Deal won’t resolve quality-of-life issues, rail workers say

President Joe Biden signed a bill on Dec. 2 to block a strike and force rail workers to accept the agreements union leaders made in September, but railroad workers say they will still have to make tradeoffs between family and their own health needs, according to an article by the Associated Press.

Congressional action preceded the president’s signature, even though four of the 12 rail unions — which include a majority of rail workers — voted to reject the deals the Biden administration negotiated. While rail workers will receive 24% raises and $5,000 bonuses under the five-year deal, workers and their unions say the deal didn’t do enough to address their quality-of-life concerns and didn’t add any sick days.

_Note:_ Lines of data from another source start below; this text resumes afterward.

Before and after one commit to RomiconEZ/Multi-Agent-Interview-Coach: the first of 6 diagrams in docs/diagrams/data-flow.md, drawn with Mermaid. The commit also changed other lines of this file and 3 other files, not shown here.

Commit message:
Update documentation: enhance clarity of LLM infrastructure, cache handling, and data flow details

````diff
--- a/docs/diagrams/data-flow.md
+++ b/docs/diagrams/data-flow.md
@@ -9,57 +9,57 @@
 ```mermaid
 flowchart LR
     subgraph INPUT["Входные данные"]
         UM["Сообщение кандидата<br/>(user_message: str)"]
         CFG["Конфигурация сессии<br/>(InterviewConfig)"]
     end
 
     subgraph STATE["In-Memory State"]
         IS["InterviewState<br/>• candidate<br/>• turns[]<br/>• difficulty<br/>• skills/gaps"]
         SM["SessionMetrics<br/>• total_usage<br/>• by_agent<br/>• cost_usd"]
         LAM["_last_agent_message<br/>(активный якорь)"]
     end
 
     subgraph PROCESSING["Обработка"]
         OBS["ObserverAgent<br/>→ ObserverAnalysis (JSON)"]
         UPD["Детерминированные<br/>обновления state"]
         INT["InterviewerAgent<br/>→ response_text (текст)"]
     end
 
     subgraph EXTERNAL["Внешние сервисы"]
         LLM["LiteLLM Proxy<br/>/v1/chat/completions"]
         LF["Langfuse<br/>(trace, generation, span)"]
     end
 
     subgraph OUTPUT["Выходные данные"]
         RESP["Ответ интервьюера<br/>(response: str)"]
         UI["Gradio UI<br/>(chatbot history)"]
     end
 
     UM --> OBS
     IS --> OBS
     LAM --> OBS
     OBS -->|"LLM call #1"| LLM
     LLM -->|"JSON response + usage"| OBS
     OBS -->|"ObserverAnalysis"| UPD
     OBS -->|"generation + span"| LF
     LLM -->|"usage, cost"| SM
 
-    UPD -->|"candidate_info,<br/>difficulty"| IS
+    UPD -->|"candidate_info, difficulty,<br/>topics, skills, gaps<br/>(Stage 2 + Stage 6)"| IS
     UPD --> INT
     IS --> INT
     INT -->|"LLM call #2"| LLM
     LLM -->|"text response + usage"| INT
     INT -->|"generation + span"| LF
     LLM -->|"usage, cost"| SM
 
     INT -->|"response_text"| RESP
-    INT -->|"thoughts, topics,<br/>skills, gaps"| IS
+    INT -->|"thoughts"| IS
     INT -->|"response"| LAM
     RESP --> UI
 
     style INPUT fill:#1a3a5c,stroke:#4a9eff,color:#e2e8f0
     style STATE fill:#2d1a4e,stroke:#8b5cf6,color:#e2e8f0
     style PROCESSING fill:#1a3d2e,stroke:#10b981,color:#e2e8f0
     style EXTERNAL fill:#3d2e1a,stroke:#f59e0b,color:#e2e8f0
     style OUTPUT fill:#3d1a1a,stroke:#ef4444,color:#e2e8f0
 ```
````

To avert what could have been an economically devastating work stoppage, business groups had been urging Biden to intervene for weeks, and both houses of Congress finally did, sending a bill to the president’s desk. However, union leaders say their bargaining position was undermined because railroad companies knew Congress would intervene.

Related story: Congress vows to prevent rail strike